● **TASK OBJECTIVE**: Search the material below for the word "xlsm" and copy every line in which it occurs.

● **EXERCISE DATA**:
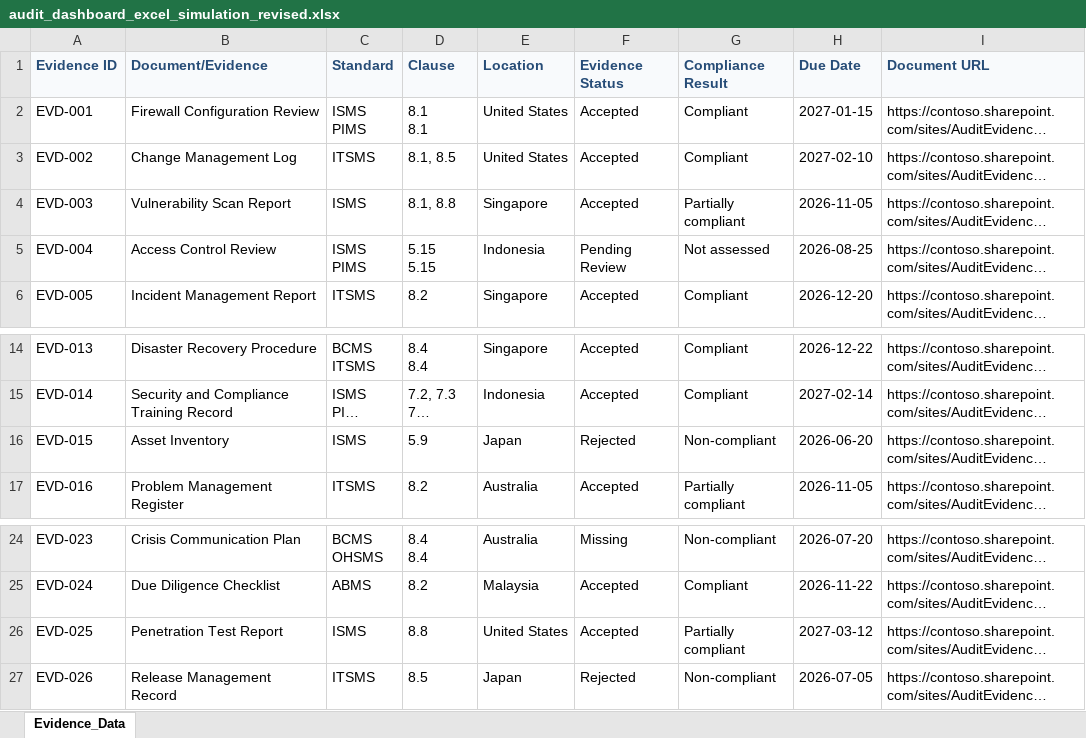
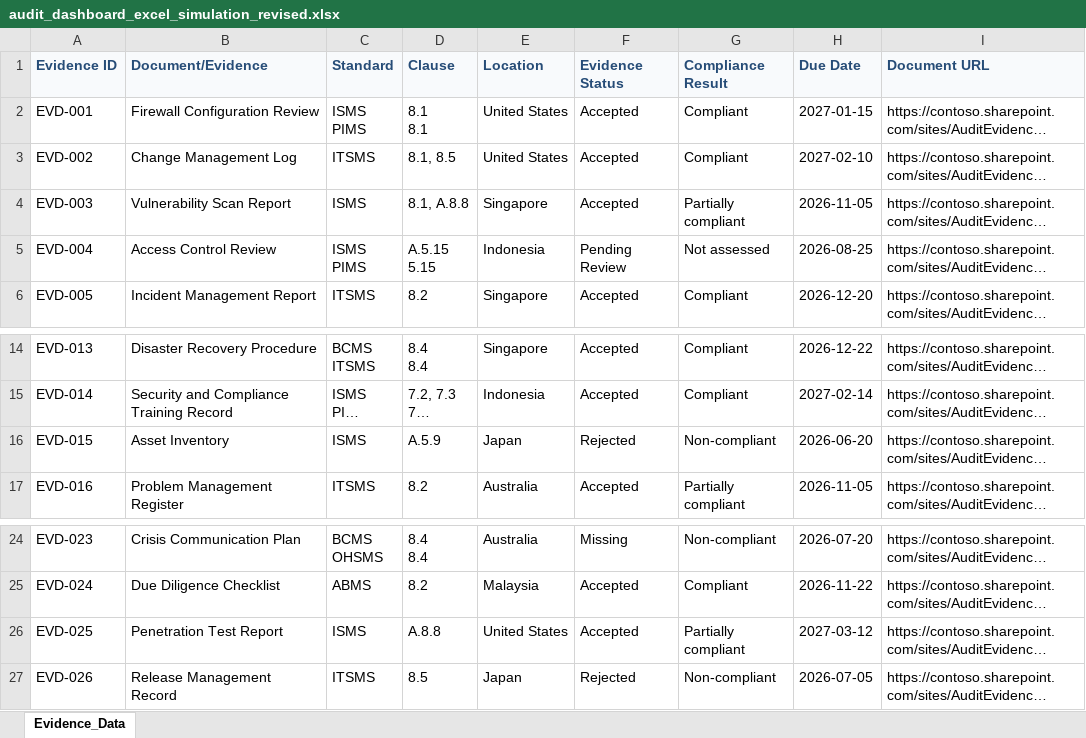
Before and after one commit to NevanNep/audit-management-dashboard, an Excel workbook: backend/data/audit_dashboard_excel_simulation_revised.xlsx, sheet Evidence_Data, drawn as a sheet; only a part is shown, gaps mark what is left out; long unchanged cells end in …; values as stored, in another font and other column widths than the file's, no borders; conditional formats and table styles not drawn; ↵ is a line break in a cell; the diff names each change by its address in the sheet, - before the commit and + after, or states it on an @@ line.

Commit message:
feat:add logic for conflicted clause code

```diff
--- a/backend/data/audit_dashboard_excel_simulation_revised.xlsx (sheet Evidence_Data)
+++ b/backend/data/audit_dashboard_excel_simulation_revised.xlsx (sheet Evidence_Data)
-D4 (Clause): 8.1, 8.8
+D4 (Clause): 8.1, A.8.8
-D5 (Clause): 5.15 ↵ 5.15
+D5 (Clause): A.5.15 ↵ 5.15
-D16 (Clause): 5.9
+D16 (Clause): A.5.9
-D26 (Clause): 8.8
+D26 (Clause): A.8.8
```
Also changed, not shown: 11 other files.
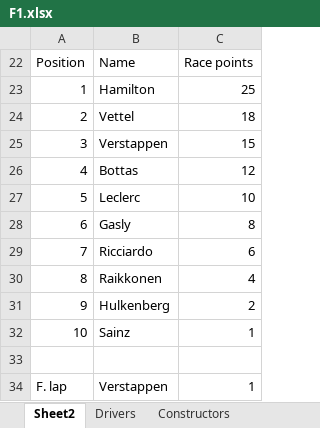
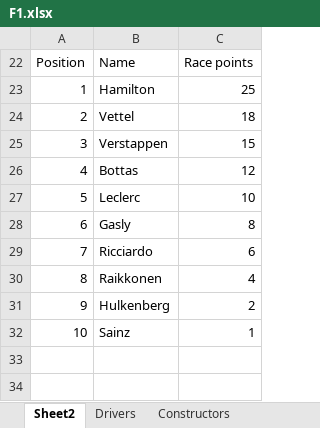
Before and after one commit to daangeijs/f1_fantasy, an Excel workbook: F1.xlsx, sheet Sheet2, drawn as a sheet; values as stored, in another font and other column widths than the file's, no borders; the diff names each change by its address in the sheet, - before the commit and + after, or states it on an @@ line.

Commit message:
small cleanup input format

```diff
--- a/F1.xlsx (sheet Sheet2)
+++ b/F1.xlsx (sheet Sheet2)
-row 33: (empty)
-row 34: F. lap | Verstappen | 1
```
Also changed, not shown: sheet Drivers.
...
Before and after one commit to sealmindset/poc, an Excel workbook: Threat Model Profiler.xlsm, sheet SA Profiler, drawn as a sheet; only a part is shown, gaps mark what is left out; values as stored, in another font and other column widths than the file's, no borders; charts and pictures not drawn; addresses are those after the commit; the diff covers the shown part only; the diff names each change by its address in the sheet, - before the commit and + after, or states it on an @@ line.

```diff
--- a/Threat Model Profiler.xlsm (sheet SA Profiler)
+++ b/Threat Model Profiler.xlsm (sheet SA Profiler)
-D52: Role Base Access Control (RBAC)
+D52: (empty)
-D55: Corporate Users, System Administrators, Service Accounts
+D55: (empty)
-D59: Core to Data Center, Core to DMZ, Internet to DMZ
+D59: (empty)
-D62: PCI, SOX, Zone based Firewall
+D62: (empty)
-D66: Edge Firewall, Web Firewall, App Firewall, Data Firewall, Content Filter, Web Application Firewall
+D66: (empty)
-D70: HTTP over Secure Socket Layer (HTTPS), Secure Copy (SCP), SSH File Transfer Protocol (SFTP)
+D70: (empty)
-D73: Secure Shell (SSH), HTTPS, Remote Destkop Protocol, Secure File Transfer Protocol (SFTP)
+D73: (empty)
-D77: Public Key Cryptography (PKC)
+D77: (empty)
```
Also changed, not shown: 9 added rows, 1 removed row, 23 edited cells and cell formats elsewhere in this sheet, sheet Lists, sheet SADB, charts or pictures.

● **ANSWER TO THIS TASK**:
Before and after one commit to sealmindset/poc, an Excel workbook: Threat Model Profiler.xlsm, sheet SA Profiler, drawn as a sheet; only a part is shown, gaps mark what is left out; values as stored, in another font and other column widths than the file's, no borders; charts and pictures not drawn; addresses are those after the commit; the diff covers the shown part only; the diff names each change by its address in the sheet, - before the commit and + after, or states it on an @@ line.
--- a/Threat Model Profiler.xlsm (sheet SA Profiler)
+++ b/Threat Model Profiler.xlsm (sheet SA Profiler)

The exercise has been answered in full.